That first night, I was a basket case, suffering the worst anxiety of my life. My mother was in an Altoona hospital — she was out the next day, and fine — and I was behind on the planning for an important two-day photo shoot for the department’s annual report publication. I barely slept, and I couldn’t stop fretting about impending disaster for the project.
But watching the tides go in and out the next day, I started to calm. Dad, healthy as an ox, helped by keeping us active; he took us out for a long kayak paddle up the inlet and an even longer bike ride out to a nature preserve, where he and Joel and I looked out over a pond and marveled at the lotus flowers and frogs floating on the lilies.
One day, walking along the beach with Dot, I asked about hurricanes. I shouldn’t have.
And here’s Irene tonight, as it aims dead-on for that Rhode Island cottage:
Dad is back in Hawaii, but Dot stayed at the cottage, so I’m hoping she’s getting to someplace safe! And I hope the cottage weathers the storm, because I thoroughly enjoyed my time there.
In fact, by the time we left Rhode Island (via Amtrak to Boston and Jet Blue to North Carolina), I was rested and ready to return to work and to nail down all the details necessary for the photo shoot. That shoot happened this week, and it couldn’t have gone better. Richard Corman, and extraordinary photographer from New York, spent two days crisscrossing the Duke University Medical Center with me and his crew, and he captured some fantastic images of our physicians and residents.
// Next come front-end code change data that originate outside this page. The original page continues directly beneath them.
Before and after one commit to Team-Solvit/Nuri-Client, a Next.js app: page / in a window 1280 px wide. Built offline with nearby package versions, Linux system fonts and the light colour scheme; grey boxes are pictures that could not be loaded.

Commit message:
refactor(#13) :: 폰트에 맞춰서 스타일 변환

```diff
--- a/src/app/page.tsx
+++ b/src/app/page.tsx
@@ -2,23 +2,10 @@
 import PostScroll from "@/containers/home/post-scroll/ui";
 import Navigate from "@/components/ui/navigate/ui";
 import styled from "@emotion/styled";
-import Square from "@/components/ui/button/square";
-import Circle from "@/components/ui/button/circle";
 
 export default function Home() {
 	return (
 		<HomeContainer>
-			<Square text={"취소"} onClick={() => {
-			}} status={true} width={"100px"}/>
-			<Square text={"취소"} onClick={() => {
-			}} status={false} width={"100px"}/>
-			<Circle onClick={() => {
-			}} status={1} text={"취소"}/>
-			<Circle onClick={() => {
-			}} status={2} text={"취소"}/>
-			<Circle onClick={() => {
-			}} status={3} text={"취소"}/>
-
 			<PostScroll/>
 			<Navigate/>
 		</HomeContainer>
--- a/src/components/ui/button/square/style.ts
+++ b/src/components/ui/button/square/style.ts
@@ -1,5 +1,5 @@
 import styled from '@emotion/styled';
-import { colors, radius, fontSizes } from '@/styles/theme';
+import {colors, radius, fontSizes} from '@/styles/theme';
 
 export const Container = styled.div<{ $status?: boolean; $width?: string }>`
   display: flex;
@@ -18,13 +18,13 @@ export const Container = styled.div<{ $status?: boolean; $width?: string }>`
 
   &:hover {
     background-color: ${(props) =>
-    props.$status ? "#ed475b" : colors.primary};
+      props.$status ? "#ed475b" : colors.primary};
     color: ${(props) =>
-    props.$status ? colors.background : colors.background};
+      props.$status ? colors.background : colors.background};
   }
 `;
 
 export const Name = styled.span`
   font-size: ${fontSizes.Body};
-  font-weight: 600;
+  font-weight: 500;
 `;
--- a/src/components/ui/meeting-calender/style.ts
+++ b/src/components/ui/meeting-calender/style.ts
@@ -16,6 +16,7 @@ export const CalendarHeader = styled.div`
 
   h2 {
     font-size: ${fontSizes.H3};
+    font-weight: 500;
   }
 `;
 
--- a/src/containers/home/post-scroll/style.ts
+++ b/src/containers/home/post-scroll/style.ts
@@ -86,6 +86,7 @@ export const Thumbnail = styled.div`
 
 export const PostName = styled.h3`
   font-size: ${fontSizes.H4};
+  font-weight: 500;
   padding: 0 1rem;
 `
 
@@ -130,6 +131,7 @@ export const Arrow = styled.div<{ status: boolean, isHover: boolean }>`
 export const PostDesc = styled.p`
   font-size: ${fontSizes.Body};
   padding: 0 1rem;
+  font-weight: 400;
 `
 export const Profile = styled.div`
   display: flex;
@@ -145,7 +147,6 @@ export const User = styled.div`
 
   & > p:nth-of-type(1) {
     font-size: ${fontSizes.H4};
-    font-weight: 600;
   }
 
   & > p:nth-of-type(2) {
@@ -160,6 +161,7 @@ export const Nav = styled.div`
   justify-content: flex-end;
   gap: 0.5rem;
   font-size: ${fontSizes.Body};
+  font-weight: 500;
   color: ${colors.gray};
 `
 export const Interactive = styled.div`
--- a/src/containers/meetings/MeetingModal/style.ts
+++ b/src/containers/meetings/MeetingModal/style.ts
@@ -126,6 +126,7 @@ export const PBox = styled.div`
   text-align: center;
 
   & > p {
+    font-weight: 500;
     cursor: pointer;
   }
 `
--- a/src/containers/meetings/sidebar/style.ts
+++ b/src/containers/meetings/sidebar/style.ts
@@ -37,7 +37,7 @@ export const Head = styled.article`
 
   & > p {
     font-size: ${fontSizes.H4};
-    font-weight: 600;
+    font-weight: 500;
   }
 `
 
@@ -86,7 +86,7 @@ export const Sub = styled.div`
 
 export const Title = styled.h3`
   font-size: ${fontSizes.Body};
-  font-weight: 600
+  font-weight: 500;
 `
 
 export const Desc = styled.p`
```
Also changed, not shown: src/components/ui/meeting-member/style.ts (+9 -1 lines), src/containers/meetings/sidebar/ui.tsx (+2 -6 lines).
I learned a great deal from watching Richard interact with his subjects, how he used light — mostly natural, along with some electric lighting — and how he set up and framed an image.
As I walked alongside Richard, I couldn’t help thinking about Frank the Beachcomber, my grandfather who loved photography. I know he would have loved seeing me have the chance to learn from a pro. (See the archive of Frank’s photos that my cousin, Jeff, put together when we first launched Zuiker Chronicles Online.)
Richard and the crew and I somehow missed the East Coast earthquake that struck on Tuesday. The temblor had the hospital buildings shaking, but we had just walked outside; I didn’t feel a thing move.
Earth, wind, light, water. It’s been an elemental couple of weeks.
Anton Zuiker ☄
© 2000 Zuiker Chronicles Publishing, LLC